WHAT THE EXERCISE ASKS:
This exercise calls for every line of the listing below that contains the word "required".

= Beginning of Section =

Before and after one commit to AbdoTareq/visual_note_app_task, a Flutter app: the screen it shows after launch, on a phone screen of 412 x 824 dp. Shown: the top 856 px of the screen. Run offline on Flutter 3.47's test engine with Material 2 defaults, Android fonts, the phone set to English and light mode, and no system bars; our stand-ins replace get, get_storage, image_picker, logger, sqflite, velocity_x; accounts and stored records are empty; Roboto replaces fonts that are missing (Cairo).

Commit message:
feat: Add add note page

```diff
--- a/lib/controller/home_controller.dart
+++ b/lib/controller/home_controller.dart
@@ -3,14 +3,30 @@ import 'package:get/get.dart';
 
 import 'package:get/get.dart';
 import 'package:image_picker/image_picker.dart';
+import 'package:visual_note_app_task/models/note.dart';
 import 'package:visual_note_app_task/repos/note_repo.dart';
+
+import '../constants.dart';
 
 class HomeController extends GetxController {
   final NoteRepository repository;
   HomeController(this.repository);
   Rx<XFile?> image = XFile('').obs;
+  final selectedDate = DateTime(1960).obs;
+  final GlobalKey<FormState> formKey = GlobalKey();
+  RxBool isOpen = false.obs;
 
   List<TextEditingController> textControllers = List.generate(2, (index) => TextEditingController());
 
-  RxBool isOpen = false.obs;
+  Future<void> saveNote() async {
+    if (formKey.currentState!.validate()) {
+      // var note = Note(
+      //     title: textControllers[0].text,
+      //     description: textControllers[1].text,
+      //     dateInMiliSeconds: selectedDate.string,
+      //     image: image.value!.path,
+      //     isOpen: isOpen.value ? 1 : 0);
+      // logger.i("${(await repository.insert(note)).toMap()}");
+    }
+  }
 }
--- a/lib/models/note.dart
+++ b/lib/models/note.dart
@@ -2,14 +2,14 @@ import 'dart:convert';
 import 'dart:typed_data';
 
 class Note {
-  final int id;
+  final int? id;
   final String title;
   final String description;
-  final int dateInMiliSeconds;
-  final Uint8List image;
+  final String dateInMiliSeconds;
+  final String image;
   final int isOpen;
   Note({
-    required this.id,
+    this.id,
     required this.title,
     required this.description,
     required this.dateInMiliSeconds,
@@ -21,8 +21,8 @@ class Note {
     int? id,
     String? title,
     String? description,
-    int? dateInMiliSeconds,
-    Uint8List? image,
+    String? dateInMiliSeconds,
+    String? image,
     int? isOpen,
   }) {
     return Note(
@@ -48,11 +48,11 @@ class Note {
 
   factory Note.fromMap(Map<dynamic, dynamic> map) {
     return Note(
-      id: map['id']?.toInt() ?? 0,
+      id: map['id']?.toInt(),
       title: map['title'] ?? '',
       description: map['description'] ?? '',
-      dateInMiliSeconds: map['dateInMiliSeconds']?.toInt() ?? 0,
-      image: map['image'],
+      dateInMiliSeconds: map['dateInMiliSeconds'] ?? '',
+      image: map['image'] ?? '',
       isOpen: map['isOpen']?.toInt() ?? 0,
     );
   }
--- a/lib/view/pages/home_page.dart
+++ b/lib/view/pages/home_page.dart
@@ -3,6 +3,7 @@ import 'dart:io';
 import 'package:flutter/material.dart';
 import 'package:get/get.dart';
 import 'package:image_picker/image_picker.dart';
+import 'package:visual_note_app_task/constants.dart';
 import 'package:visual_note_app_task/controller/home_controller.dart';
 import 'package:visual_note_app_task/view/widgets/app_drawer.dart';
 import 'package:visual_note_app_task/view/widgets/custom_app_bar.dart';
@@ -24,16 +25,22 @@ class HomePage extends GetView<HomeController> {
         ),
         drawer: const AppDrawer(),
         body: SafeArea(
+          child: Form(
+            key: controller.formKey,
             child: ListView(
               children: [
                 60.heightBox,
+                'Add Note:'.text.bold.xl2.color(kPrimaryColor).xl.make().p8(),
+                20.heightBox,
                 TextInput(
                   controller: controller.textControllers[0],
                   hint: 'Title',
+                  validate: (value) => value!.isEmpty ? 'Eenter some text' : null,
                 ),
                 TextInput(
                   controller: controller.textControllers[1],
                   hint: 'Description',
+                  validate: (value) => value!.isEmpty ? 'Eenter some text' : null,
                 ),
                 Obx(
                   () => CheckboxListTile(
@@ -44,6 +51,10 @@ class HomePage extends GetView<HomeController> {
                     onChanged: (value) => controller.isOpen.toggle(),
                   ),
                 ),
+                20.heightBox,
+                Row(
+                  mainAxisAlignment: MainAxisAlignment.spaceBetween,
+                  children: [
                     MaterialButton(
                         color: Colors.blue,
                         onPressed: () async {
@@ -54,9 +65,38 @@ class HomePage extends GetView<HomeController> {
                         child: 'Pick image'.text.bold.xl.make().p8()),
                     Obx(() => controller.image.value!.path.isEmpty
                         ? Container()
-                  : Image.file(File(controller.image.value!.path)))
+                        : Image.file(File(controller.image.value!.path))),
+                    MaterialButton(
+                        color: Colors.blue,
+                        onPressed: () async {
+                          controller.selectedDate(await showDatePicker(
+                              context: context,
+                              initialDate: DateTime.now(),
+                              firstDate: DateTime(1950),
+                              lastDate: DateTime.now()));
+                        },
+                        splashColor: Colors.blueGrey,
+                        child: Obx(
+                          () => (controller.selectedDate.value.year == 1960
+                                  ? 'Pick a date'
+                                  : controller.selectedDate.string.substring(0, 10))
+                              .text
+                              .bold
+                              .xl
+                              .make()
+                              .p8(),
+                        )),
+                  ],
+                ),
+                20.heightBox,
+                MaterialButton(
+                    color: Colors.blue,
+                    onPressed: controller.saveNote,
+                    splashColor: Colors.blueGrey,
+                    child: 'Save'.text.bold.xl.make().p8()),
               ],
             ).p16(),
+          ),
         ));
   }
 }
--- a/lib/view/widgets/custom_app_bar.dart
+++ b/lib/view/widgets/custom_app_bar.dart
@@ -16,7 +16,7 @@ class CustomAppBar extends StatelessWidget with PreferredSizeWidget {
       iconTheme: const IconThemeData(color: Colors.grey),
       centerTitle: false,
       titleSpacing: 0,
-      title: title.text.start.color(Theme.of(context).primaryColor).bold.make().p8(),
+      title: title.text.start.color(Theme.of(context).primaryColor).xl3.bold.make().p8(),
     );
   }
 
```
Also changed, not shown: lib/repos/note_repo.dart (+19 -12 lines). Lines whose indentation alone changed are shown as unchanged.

= End of Section =

OUTPUT:
-    required this.id,
     required this.title,
     required this.description,
     required this.dateInMiliSeconds,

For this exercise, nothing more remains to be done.